→ **WHAT THE TASK REQUIRES**: For every line in the entries that contains "React", show the whole line.

Stored data entries
=== Section Start ===

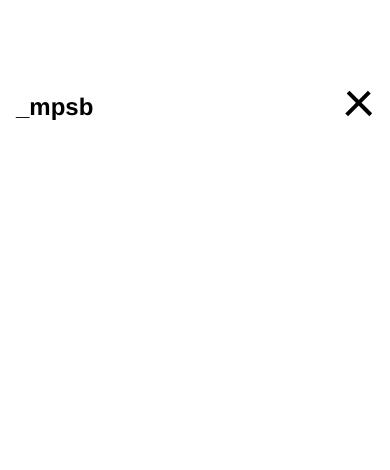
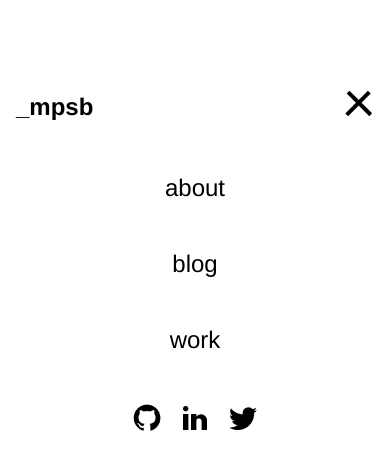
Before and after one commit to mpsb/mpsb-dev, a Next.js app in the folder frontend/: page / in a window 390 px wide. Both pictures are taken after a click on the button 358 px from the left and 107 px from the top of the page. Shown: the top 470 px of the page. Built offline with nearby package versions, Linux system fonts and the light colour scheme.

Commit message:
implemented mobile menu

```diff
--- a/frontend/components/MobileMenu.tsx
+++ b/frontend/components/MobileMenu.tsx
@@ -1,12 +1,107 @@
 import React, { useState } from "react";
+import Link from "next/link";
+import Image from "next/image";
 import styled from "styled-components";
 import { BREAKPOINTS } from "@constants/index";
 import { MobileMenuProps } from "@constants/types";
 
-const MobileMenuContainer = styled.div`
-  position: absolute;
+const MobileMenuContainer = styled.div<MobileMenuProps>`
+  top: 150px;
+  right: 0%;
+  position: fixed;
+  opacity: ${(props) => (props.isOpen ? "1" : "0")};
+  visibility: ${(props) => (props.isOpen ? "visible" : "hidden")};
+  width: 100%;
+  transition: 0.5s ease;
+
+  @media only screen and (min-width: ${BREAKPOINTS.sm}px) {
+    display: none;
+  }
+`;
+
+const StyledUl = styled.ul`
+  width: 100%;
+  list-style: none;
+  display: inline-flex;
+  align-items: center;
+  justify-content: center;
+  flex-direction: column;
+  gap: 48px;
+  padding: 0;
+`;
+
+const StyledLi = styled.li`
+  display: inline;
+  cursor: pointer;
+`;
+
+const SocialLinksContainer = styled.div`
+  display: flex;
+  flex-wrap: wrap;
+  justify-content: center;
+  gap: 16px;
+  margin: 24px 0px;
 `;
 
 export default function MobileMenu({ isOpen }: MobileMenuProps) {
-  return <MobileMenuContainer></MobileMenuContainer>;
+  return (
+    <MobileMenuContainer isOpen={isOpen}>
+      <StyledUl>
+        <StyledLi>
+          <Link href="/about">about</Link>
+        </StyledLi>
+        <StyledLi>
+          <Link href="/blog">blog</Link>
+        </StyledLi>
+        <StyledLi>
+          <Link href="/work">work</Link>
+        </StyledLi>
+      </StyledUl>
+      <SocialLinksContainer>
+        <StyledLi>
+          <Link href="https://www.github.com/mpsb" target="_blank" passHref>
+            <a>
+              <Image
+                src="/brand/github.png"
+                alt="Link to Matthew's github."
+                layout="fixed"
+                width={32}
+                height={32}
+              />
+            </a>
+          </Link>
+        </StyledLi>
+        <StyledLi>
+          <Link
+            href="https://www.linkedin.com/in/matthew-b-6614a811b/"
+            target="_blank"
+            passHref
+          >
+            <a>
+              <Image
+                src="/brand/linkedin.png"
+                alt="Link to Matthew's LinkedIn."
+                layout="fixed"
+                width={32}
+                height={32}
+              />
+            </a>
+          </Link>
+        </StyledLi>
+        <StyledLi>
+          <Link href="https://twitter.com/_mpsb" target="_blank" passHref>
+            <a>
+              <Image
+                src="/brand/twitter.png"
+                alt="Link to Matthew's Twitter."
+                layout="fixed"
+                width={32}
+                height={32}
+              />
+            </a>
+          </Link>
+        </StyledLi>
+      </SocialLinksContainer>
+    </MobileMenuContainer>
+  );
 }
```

=== Section End ===
=== Section Start ===

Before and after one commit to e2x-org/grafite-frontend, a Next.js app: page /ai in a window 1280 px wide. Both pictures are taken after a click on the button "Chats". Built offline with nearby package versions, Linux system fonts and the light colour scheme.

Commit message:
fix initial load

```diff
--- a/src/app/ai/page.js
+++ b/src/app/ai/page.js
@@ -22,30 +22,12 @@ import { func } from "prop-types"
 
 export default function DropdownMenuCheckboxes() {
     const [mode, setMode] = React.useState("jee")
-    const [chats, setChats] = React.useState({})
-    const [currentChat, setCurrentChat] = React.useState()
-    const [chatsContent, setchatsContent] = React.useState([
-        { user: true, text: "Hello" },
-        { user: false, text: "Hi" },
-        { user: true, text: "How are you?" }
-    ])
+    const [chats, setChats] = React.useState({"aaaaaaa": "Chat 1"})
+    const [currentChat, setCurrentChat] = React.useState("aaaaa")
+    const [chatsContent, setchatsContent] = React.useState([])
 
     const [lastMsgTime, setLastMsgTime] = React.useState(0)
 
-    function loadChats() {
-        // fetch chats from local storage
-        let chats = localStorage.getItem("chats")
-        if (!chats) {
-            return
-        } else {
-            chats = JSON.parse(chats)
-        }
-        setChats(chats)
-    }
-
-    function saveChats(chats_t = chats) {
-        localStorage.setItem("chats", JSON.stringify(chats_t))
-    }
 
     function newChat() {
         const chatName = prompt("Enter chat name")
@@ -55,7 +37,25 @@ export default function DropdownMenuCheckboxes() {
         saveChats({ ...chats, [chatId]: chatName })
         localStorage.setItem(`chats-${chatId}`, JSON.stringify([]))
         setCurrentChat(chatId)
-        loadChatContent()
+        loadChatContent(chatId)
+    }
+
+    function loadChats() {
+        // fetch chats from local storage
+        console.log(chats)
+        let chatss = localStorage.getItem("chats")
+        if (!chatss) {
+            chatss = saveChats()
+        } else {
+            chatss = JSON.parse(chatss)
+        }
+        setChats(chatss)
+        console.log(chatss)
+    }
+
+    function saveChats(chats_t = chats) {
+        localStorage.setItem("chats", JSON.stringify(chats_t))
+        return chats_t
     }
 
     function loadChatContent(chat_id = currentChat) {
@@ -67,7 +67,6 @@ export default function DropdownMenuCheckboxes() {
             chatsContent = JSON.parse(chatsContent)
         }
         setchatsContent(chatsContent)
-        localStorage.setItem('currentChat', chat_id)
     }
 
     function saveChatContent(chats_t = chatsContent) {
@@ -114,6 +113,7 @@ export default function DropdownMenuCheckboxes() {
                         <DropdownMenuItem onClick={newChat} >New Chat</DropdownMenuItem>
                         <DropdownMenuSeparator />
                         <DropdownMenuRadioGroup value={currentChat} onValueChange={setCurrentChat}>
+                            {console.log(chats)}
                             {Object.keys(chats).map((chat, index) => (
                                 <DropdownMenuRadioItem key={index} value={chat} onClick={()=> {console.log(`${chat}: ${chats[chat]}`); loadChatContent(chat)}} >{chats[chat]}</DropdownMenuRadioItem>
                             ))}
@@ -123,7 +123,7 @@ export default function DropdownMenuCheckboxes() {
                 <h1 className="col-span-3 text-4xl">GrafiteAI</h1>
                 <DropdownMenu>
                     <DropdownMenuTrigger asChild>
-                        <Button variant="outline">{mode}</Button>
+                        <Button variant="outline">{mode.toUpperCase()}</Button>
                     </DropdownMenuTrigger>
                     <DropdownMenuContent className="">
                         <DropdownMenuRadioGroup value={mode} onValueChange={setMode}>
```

=== Section End ===

→ **OUTPUT OF THE EXERCISE**:
 import React, { useState } from "react";
     const [mode, setMode] = React.useState("jee")
-    const [chats, setChats] = React.useState({})
-    const [currentChat, setCurrentChat] = React.useState()
-    const [chatsContent, setchatsContent] = React.useState([
+    const [chats, setChats] = React.useState({"aaaaaaa": "Chat 1"})
+    const [currentChat, setCurrentChat] = React.useState("aaaaa")
+    const [chatsContent, setchatsContent] = React.useState([])
     const [lastMsgTime, setLastMsgTime] = React.useState(0)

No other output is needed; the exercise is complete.